Smart underwear - Assistive technology developed for continence pad users

Research output: Chapter in Book/Report/Conference proceedingConference contributionpeer-review

  • External authors:
  • Eleanor Van Den Heuvel
  • Felicity Jowitt
  • Adele Long
  • Jo Worthington
  • Marcus Drake
  • Maryann Slack
  • Bosco Fernandes

Abstract

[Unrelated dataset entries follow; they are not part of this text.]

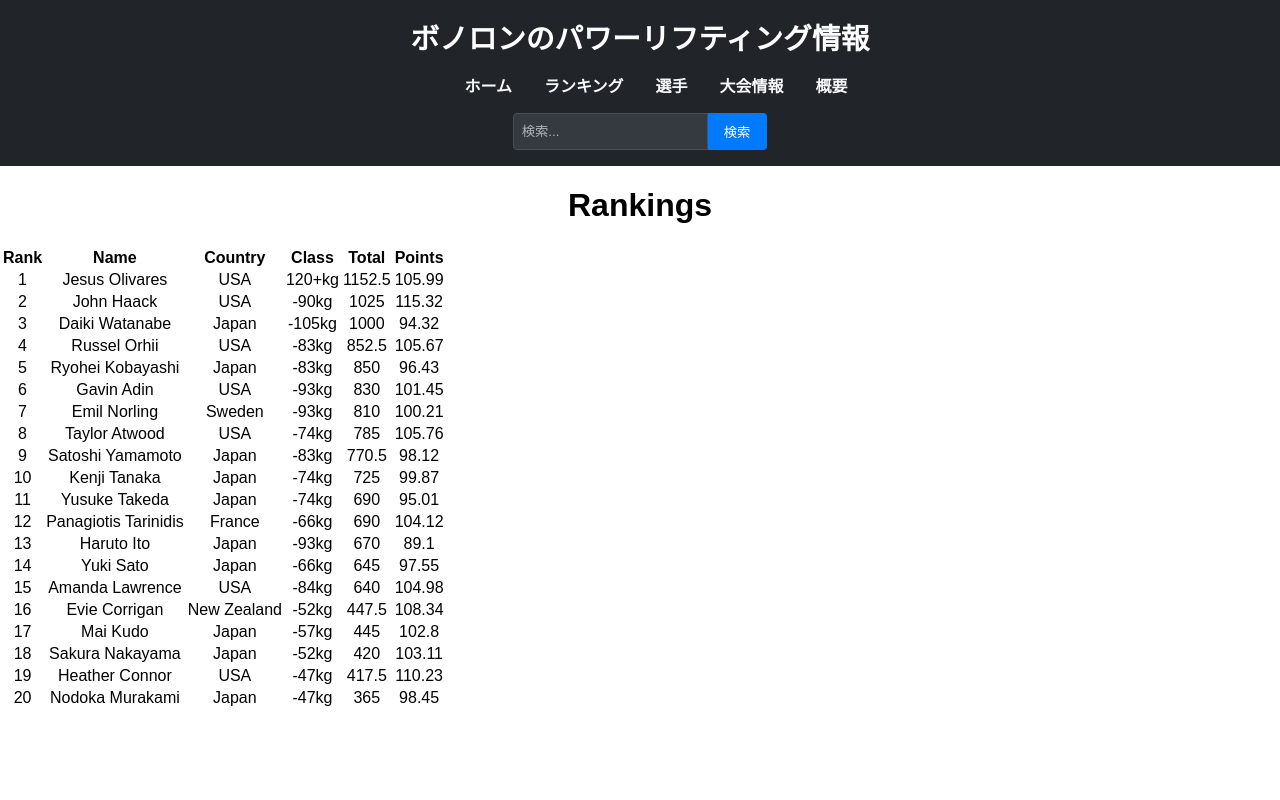
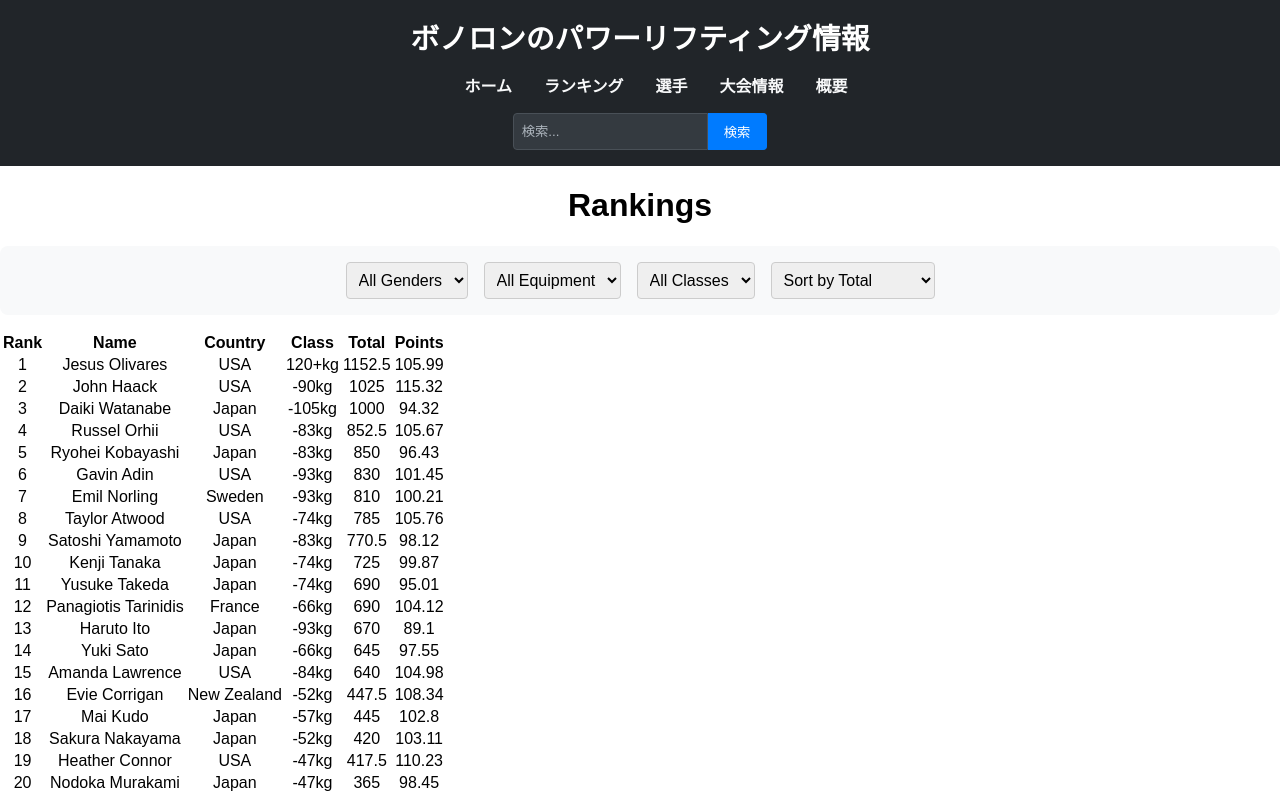
Before and after one commit to yamashijpn-cloud/Powerlifting_Media_Site, a React (Create React App) app: page /-powerlifting-info/rankings in a window 1280 px wide. Built offline with nearby package versions, Linux system fonts and the light colour scheme.

Commit message:
"feat-rankings-filters"

```diff
--- /dev/null
+++ b/src/components/FilterBar.css
@@ -0,0 +1,17 @@
+.filter-bar {
+  display: flex;
+  justify-content: center;
+  gap: 1rem;
+  padding: 1rem;
+  flex-wrap: wrap;
+  background-color: #f8f9fa;
+  border-radius: 8px;
+  margin-bottom: 1rem;
+}
+
+.filter-bar select {
+  padding: 0.5rem;
+  border: 1px solid #ccc;
+  border-radius: 4px;
+  font-size: 1rem;
+}
--- /dev/null
+++ b/src/components/FilterBar.js
@@ -0,0 +1,42 @@
+import React from 'react';
+
+const FilterBar = ({ filters, setFilters, options }) => {
+  const handleFilterChange = (e) => {
+    const { name, value } = e.target;
+    setFilters(prevFilters => ({
+      ...prevFilters,
+      [name]: value,
+    }));
+  };
+
+  return (
+    <div className="filter-bar">
+      {/* Gender Filter */}
+      <select name="gender" value={filters.gender} onChange={handleFilterChange}>
+        <option value="All">All Genders</option>
+        <option value="M">Male</option>
+        <option value="F">Female</option>
+      </select>
+
+      {/* Equipment Filter */}
+      <select name="equipment" value={filters.equipment} onChange={handleFilterChange}>
+        <option value="All">All Equipment</option>
+        {options.equipment?.map(opt => <option key={opt} value={opt}>{opt}</option>)}
+      </select>
+
+      {/* Weight Class Filter */}
+      <select name="weightClass" value={filters.weightClass} onChange={handleFilterChange}>
+        <option value="All">All Classes</option>
+        {options.weightClasses?.map(opt => <option key={opt} value={opt}>{opt}</option>)}
+      </select>
+
+      {/* Sort By Filter */}
+      <select name="sortBy" value={filters.sortBy} onChange={handleFilterChange}>
+        <option value="total">Sort by Total</option>
+        <option value="glPoints">Sort by GL Points</option>
+      </select>
+    </div>
+  );
+};
+
+export default FilterBar;
--- a/src/data/mockRankings.json
+++ b/src/data/mockRankings.json
@@ -1,6 +1,7 @@
 [
   {
     "lifterName": "Satoshi Yamamoto",
+    "gender": "M",
     "country": "Japan",
     "date": "2024-03-12",
     "event": "Japan Classic Powerlifting Championships",
@@ -15,6 +16,7 @@
   },
   {
     "lifterName": "Kenji Tanaka",
+    "gender": "M",
     "country": "Japan",
     "date": "2024-03-12",
     "event": "Japan Classic Powerlifting Championships",
@@ -29,6 +31,7 @@
   },
   {
     "lifterName": "Yuki Sato",
+    "gender": "M",
     "country": "Japan",
     "date": "2023-11-05",
     "event": "Asian Classic Powerlifting Championship",
@@ -43,6 +46,7 @@
   },
   {
     "lifterName": "Daiki Watanabe",
+    "gender": "M",
     "country": "Japan",
     "date": "2024-03-12",
     "event": "Japan Classic Powerlifting Championships",
@@ -57,6 +61,7 @@
   },
   {
     "lifterName": "Haruto Ito",
+    "gender": "M",
     "country": "Japan",
     "date": "2023-09-20",
     "event": "University Powerlifting Meet",
@@ -71,6 +76,7 @@
   },
   {
     "lifterName": "Gavin Adin",
+    "gender": "M",
     "country": "USA",
     "date": "2024-02-18",
     "event": "USAPL Raw Nationals",
@@ -85,6 +91,7 @@
   },
   {
     "lifterName": "Jesus Olivares",
+    "gender": "M",
     "country": "USA",
     "date": "2024-05-22",
     "event": "IPF World Classic Championships",
@@ -99,6 +106,7 @@
   },
   {
     "lifterName": "Emil Norling",
+    "gender": "M",
     "country": "Sweden",
     "date": "2024-05-22",
     "event": "IPF World Classic Championships",
@@ -113,6 +121,7 @@
   },
   {
     "lifterName": "Sakura Nakayama",
+    "gender": "F",
     "country": "Japan",
     "date": "2024-03-12",
     "event": "Japan Classic Powerlifting Championships",
@@ -127,6 +136,7 @@
   },
   {
     "lifterName": "Mai Kudo",
+    "gender": "F",
     "country": "Japan",
     "date": "2023-11-05",
     "event": "Asian Classic Powerlifting Championship",
@@ -141,6 +151,7 @@
   },
   {
     "lifterName": "Evie Corrigan",
+    "gender": "F",
     "country": "New Zealand",
     "date": "2024-05-22",
     "event": "IPF World Classic Championships",
@@ -155,6 +166,7 @@
   },
   {
     "lifterName": "Taylor Atwood",
+    "gender": "M",
     "country": "USA",
     "date": "2023-10-15",
     "event": "USAPL Raw Nationals",
@@ -169,6 +181,7 @@
   },
   {
     "lifterName": "John Haack",
+    "gender": "M",
     "country": "USA",
     "date": "2023-08-01",
     "event": "WRPF American Pro",
@@ -183,6 +196,7 @@
   },
   {
     "lifterName": "Yusuke Takeda",
+    "gender": "M",
     "country": "Japan",
     "date": "2024-03-12",
     "event": "Japan Classic Powerlifting Championships",
@@ -197,6 +211,7 @@
   },
   {
     "lifterName": "Amanda Lawrence",
+    "gender": "F",
     "country": "USA",
     "date": "2024-05-22",
     "event": "IPF World Classic Championships",
@@ -211,6 +226,7 @@
   },
   {
     "lifterName": "Ryohei Kobayashi",
+    "gender": "M",
     "country": "Japan",
     "date": "2023-11-05",
     "event": "Asian Classic Powerlifting Championship",
@@ -225,6 +241,7 @@
   },
   {
     "lifterName": "Panagiotis Tarinidis",
+    "gender": "M",
     "country": "France",
     "date": "2024-05-22",
     "event": "IPF World Classic Championships",
@@ -239,6 +256,7 @@
   },
   {
     "lifterName": "Heather Connor",
+    "gender": "F",
     "country": "USA",
     "date": "2024-05-22",
     "event": "IPF World Classic Championships",
@@ -253,6 +271,7 @@
   },
   {
     "lifterName": "Nodoka Murakami",
+    "gender": "F",
     "country": "Japan",
     "date": "2024-03-12",
     "event": "Japan Classic Powerlifting Championships",
@@ -267,6 +286,7 @@
   },
   {
     "lifterName": "Russel Orhii",
+    "gender": "M",
     "country": "USA",
     "date": "2023-10-15",
     "event": "USAPL Raw Nationals",
--- a/src/pages/RankingsPage.js
+++ b/src/pages/RankingsPage.js
@@ -1,23 +1,55 @@
-import React, { useState, useEffect } from 'react';
+import React, { useState, useEffect, useMemo } from 'react';
 import rankingsData from '../data/mockRankings.json';
 import RankingsTable from '../components/RankingsTable';
+import FilterBar from '../components/FilterBar';
+import '../components/FilterBar.css';
 
 const RankingsPage = () => {
   const [lifters, setLifters] = useState([]);
+  const [filters, setFilters] = useState({
+    gender: 'All',
+    equipment: 'All',
+    weightClass: 'All',
+    sortBy: 'total',
+  });
+
+  const options = useMemo(() => {
+    const equipment = [...new Set(rankingsData.map(item => item.equipment))];
+    const weightClasses = [...new Set(rankingsData.map(item => item.weightClass))].sort((a, b) => {
+      const numA = parseFloat(a.replace(/[^0-9.]/g, ''));
+      const numB = parseFloat(b.replace(/[^0-9.]/g, ''));
+      return numA - numB;
+    });
+    return { equipment, weightClasses };
+  }, []);
 
   useEffect(() => {
-    // Sort data by total in descending order
-    const sortedData = [...rankingsData].sort((a, b) => b.total - a.total);
+    let filteredData = [...rankingsData];
+
+    // Apply filters
+    if (filters.gender !== 'All') {
+      filteredData = filteredData.filter(lifter => lifter.gender === filters.gender);
+    }
+    if (filters.equipment !== 'All') {
+      filteredData = filteredData.filter(lifter => lifter.equipment === filters.equipment);
+    }
+    if (filters.weightClass !== 'All') {
+      filteredData = filteredData.filter(lifter => lifter.weightClass === filters.weightClass);
+    }
+
+    // Apply sorting
+    const sortedData = filteredData.sort((a, b) => b[filters.sortBy] - a[filters.sortBy]);
 
     // Get top 50
     const top50 = sortedData.slice(0, 50);
 
     setLifters(top50);
-  }, []);
+  }, [filters]);
 
   return (
     <div>
       <h1>Rankings</h1>
+      <FilterBar filters={filters} setFilters={setFilters} options={options} />
       <RankingsTable lifters={lifters} />
     </div>
   );
```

Continence problems are extremely common in the adult population and prevalence increases with age. Urinary system function can decline with age and concomitant diseases (congestive heart failure, Parkinson's Alzheimer's etc) and mobility problems are more prevalent. Any limitation in mobility is likely to cause difficulties with continence simply because the person finds it difficult to reach the toilet in time or transfer onto it when they get there. The most common method of managing ongoing continence problems is with the use of continence pads. Pads provide a hygienic and socially acceptable solution to incontinence but they are associated with problems that affect both physical and psychological well-being. The objective of this part of our project was to develop underwear that would alert the wearer to a leak from the continence pad. The purpose of this product is to assist the wearer to avoid leakage spreading to outer clothing and the seating surface. This would in turn help prevent the embarrassment of visible leakage and reduce the associated additional cleaning of clothes and soft furnishings. Content: This paper outlines the user-focused design process employed in creating the underwear and describes the technical development of the signaling system. The system comprises a wetness sensor and an electronic signaling unit. The sensor consists of tracks of conductive yarn that are stitched into the underwear. They are used to detect overspills of urine from the pad to the underwear. The signaling unit is a microcontroller-based unit that operates in deep sleep mode and is awoken by electrical contact between the conductive tracks. When triggered, the signaling unit responds by vibrating, alerting to the wearer to a pad leakage event. The paper also discusses user evaluation of the underwear. Results: The results of the technical development and the clinical evaluation are reported. Pilot user evaluation data indicates that prototype product function is acceptable and that the underwear has a role in aiding management of continence problems. Conclusion. The product will be a welcome addition to continence aids in the continence market.

Bibliographical metadata

Original languageEnglish
Title of host publicationEveryday Technology for Independence and Care. AAATE 2011
Pages26-32
Number of pages7
Volume29
DOIs
Publication statusPublished - 2011

Publication series

NameAssistive Technology Research Series
Volume29
ISSN (Print)1383813X
ISSN (Electronic)18798071